Straw bale buildings were originally used by North American prairie farmers as a free and easy material to build walls with. One that would keep them and their animals warm during long harsh winters and cool in the hot dry summers. Most straw bale buildings are post and beam or timber framed with the bales acting as infill and insulation. However, some are built with the walls as load bearing, more often then not this method is used for smaller buildings and barns. Traditionally residents would cover their outer walls with wood siding.
Straw Bales are laid like bricks, wrapped in netting and sealed with earthen or lime plaster. It is of the utmost importance to have the walls well above ground and to have the walls covered by a generous roof overhang. Humidity will cause rot in the bales and damage the integrity of the building. This is why it's important to plaster the bales with a breathable material, and why this method of construction pairs so well with wood heating, it allows the house to dry from the inside out.
Straw bale walls usually have an R-value of 30-40. To give some perspective, the minimum R-value for walls in Whitehorse, Yukon is R-28 and a Passive house R-value tends to range from R-40 to R-60 for the walls. R-Value is away of measuring how well your home retains or blocks heat, The higher the R value the more heat energy is retained indoors or inversely kept outdoors. For this reason, straw bale buildings are highly suited to continental climates which are known for their annual temperature swings.
* Fast to build
* Low embodied energy
* Local Material
* Easy to build
* Turns agricultural waste into a building material
* Provides great insulation

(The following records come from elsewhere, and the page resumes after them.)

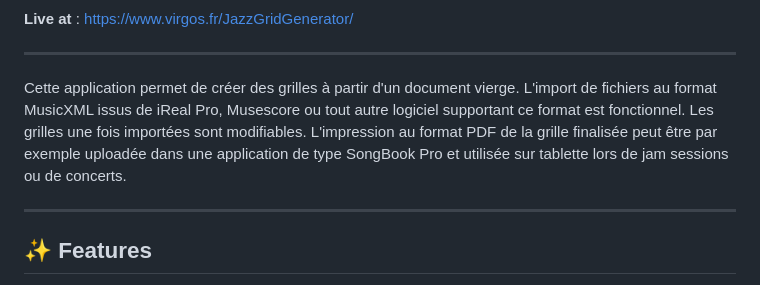
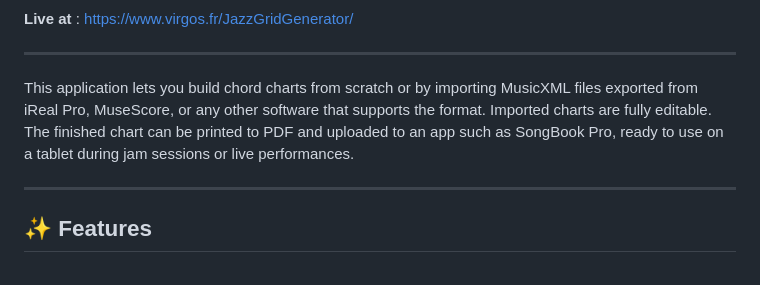
Before and after one commit to virgosfredianilorenzo-cyber/Jazz_grid_generator, a Markdown page: README.en.md, the part around the change. Rendered like a GitHub page.

```diff
--- a/README.en.md
+++ b/README.en.md
@@ -12,7 +12,7 @@
 
 ---
 
-Cette application permet de créer des grilles à partir d'un document vierge. L'import de fichiers au format MusicXML issus de iReal Pro, Musescore ou tout autre logiciel supportant ce format est fonctionnel. Les grilles une fois importées sont modifiables. L'impression au format PDF de la grille finalisée peut être par exemple uploadée dans une application de type SongBook Pro et utilisée sur tablette lors de jam sessions ou de concerts.
+This application lets you build chord charts from scratch or by importing MusicXML files exported from iReal Pro, MuseScore, or any other software that supports the format. Imported charts are fully editable. The finished chart can be printed to PDF and uploaded to an app such as SongBook Pro, ready to use on a tablet during jam sessions or live performances.
 
 ---
 
```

* Walls are thick
* Suited to hot or cold climates
* Suited to climates with temperature extremes
* Suited to dry climates

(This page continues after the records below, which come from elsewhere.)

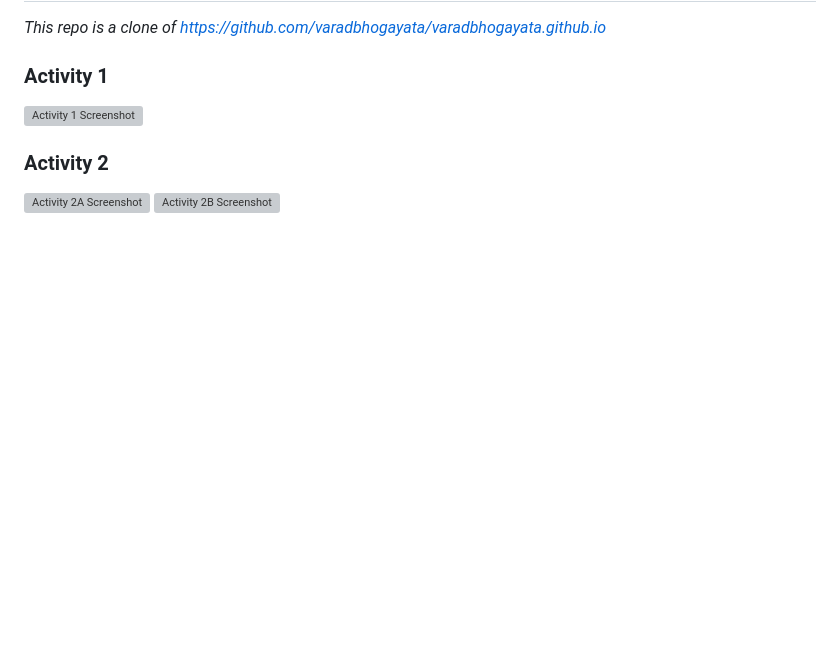
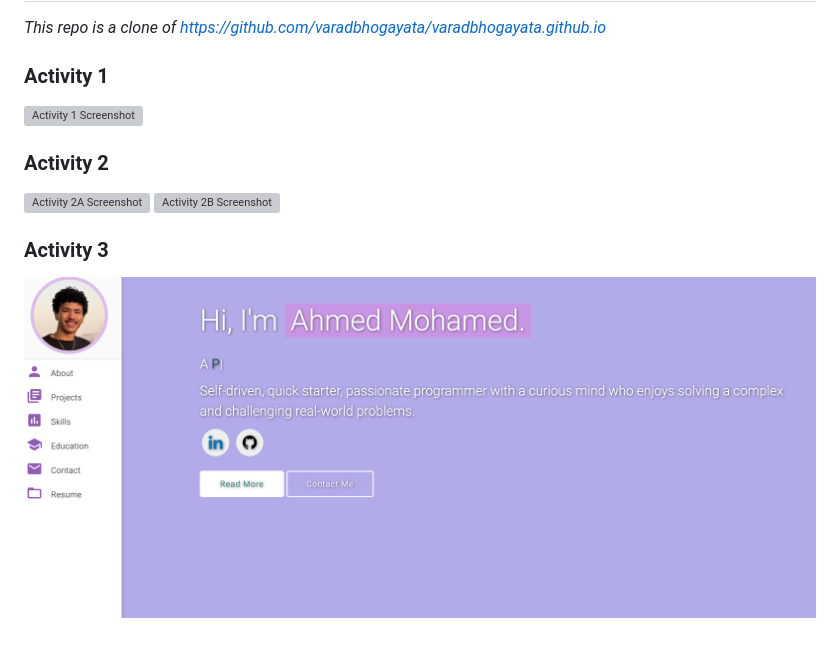
Before and after one commit to Ahmed-Labs/Ahmed-Labs.github.io, a Markdown page: README.md, the part around the change. Drawn GitHub-style; pictures changed too: screenshots/activity_3.png (added); blank space fills up the shorter version; grey boxes are pictures that could not be loaded.

Commit message:
add activity 3 screenshots to readme

```diff
--- a/README.md
+++ b/README.md
@@ -10,3 +10,6 @@
 ### Activity 2
 ![Activity 2A Screenshot](screenshots/activity_2_a.png)
 ![Activity 2B Screenshot](screenshots/activity_2_b.png)
+
+### Activity 3
+![Activity 3 Screenshot](screenshots/activity_3.png)
```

* Durable when kept dry
* Not suited to wet climates
* Humidity trapped in walls will lead to bales rotting
* Depending on your area, it may or may not be legal to build with straw bales, solely due to the bureaucracy of the state